The Home Affairs Committee has reviewed the EU Settlement Scheme and has concluded that there are a number of issues which the Government must resolve if it is to adequately support and protect EU citizens in the UK.
The EU Settlement Scheme is the process by which EU/EEA citizens and their family members apply for settled or pre-settled status in the UK.
Summary of concerns
The Committee’s summary provides a snap-shot of its key concerns as set out in detail in the report:
“Despite the Home Office’s pledge that it will be looking for reasons to accept applications to the Settlement Scheme rather than to refuse, and that it will take a flexible approach which exercises discretion in the favour of the applicant, we have serious concerns that the detailed design of the Scheme means that many EU citizens currently resident in the UK are at risk of being left out.

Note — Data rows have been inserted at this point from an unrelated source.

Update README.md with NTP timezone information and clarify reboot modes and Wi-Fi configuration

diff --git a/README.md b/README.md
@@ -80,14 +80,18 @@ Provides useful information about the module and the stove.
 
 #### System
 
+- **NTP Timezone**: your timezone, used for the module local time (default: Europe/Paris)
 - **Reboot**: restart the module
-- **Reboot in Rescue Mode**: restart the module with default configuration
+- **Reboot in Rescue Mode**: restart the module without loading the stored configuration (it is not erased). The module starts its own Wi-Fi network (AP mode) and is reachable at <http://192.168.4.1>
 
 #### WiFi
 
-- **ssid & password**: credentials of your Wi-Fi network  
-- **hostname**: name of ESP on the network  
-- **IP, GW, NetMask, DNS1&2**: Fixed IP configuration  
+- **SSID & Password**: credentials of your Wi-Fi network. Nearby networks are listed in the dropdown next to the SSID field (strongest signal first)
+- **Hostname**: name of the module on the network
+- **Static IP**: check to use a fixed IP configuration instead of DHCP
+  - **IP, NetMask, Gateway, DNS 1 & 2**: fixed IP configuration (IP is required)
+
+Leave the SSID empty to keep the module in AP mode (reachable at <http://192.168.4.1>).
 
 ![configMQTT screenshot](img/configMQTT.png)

Technical issues have blighted the application process, with applicants struggling to navigate the online system without assistance from the Home Office. Many others will fail to apply successfully, either because they are unaware that the Scheme applies to them or because they are unable adequately to evidence their entitlement to status. There remain too many gaps and ambiguities in the Government’s guidance—including what will happen to individuals who do not apply before the deadline and how it will ensure that citizens are not disadvantaged in the case of a no deal Brexit—and we remain doubtful as to the Home Office’s ability to handle the number and complexity of applications it will receive over the lifetime of the Scheme.
The Government has chosen to implement a system which does not grant status to eligible people but requires them to apply for it, and the Home Secretary told us that EU citizens are only entitled to the status which they are able to evidence. We disagree with this. We believe that EU citizens legally resident in the UK before its departure from the European Union should have their rights protected and their entitlement to remain enshrined in law.
We therefore call on the Government to protect in law the rights of EU citizens in the UK. The Government should guarantee in law that any EU citizens living in the UK before Brexit (and who would be eligible for status under the Settlement Scheme) are legal residents of the UK and are able to continue to live and work as they have done until now. The Settlement Scheme should operate in addition to provide them with proof of their entitlement to remain. This would mean that EU citizens in the UK are protected post-Brexit from the difficulties and uncertainties which blighted the Windrush generation. EU citizens are our friends, colleagues and valued members of UK society: it is only right that the Government should give them certainty and security.”
The Committee has made the following recommendations:
- EU citizens legally resident in the UK before Brexit should have their rights protected and entitlement to remain enshrined in law.
- The Settlement Scheme should operate as a means for EU citizens to obtain formal, physical confirmation of their status, not just as a digital system.
- The granting of legal rights and the Settlement Scheme should operate in the same way if the UK leaves the EU with or without a deal.
- Improvements must be made to the application process which has been blighted by technical issues.
- The Scheme must identify ways of supporting children and vulnerable individuals to apply.
- The Government must clarify its intentions towards those who fail to apply.
Home Office press release
Although not referencing the report, the Home Office opted to issue a press release on the same day the report was published citing the ‘early success’ of the scheme.
If you require more information or advice
We regularly update our Brexit Immigration Analysis in order to provide guidance for EU nationals and employers. It also contains information on how to make an application and on the various scenarios that may arise.
If you require further information or advice, please contact us.